▶ [Task material]
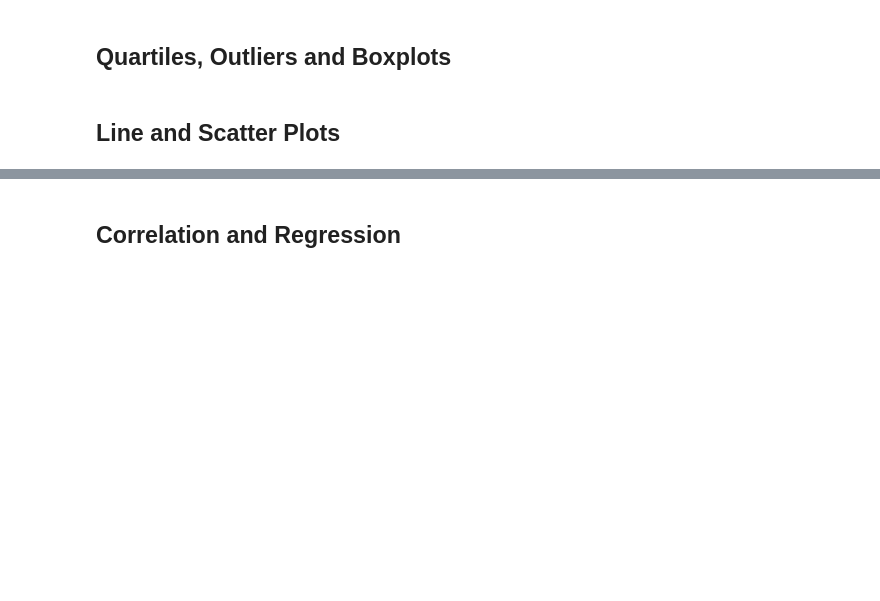
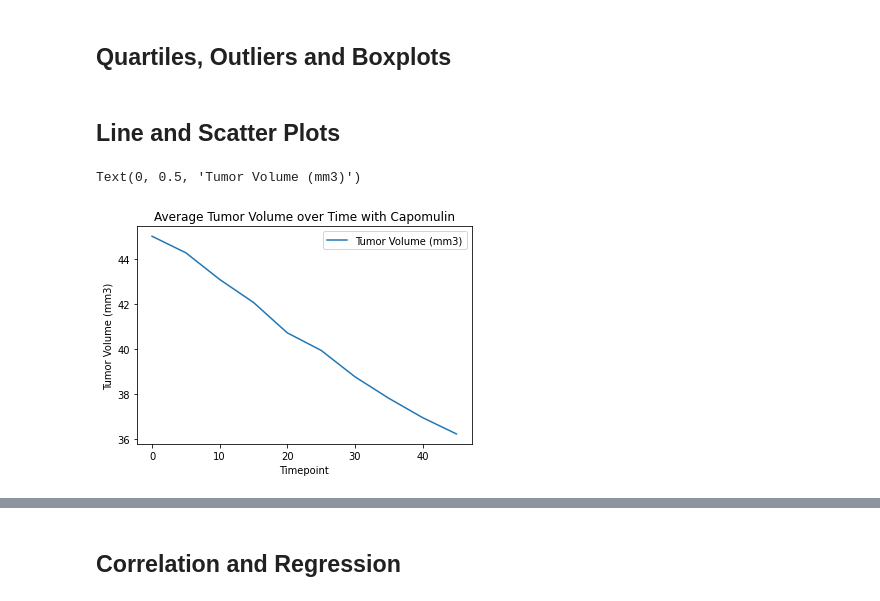
Before and after one commit to andyob715/Matplotlib-challenge, a Jupyter notebook: 05-Matplotlib/Instructions/Pymaceuticals/pymaceuticals_starter.ipynb, the cells around one changed output, grey strips where cells are left out. Cells and saved outputs as stored; diff of their text form; code cells hidden in the pictures; blank space fills up the shorter version.

```diff
--- a/05-Matplotlib/Instructions/Pymaceuticals/pymaceuticals_starter.ipynb
+++ b/05-Matplotlib/Instructions/Pymaceuticals/pymaceuticals_starter.ipynb
@@ -184,3 +208,12 @@ tumor_group_by
 ## Line and Scatter Plots
 # %%
 # Generate a line plot of time point versus tumor volume for a mouse treated with Capomulin
+cap_df = clean_combined_df[clean_combined_df["Drug Regimen"]=="Capomulin"]
+cap_df_trim = cap_df[["Timepoint","Tumor Volume (mm3)"]]
+cap_df_trim_gp = cap_df_trim.groupby("Timepoint").mean()
+cap_df_trim_gp.plot.line()
+plt.title("Average Tumor Volume over Time with Capomulin")
+plt.ylabel('Tumor Volume (mm3)')
+# %% [output]
+Text(0, 0.5, 'Tumor Volume (mm3)')
+[figure, added]
```
Also changed, not shown: parts of 6 cells of this notebook.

▶ [Assignment] Print the material above once more, exactly. No pictures belong in it.

▶ [Task output]
Before and after one commit to andyob715/Matplotlib-challenge, a Jupyter notebook: 05-Matplotlib/Instructions/Pymaceuticals/pymaceuticals_starter.ipynb, the cells around one changed output, grey strips where cells are left out. Cells and saved outputs as stored; diff of their text form; code cells hidden in the pictures; blank space fills up the shorter version.

```diff
--- a/05-Matplotlib/Instructions/Pymaceuticals/pymaceuticals_starter.ipynb
+++ b/05-Matplotlib/Instructions/Pymaceuticals/pymaceuticals_starter.ipynb
@@ -184,3 +208,12 @@ tumor_group_by
 ## Line and Scatter Plots
 # %%
 # Generate a line plot of time point versus tumor volume for a mouse treated with Capomulin
+cap_df = clean_combined_df[clean_combined_df["Drug Regimen"]=="Capomulin"]
+cap_df_trim = cap_df[["Timepoint","Tumor Volume (mm3)"]]
+cap_df_trim_gp = cap_df_trim.groupby("Timepoint").mean()
+cap_df_trim_gp.plot.line()
+plt.title("Average Tumor Volume over Time with Capomulin")
+plt.ylabel('Tumor Volume (mm3)')
+# %% [output]
+Text(0, 0.5, 'Tumor Volume (mm3)')
+[figure, added]
```
Also changed, not shown: parts of 6 cells of this notebook.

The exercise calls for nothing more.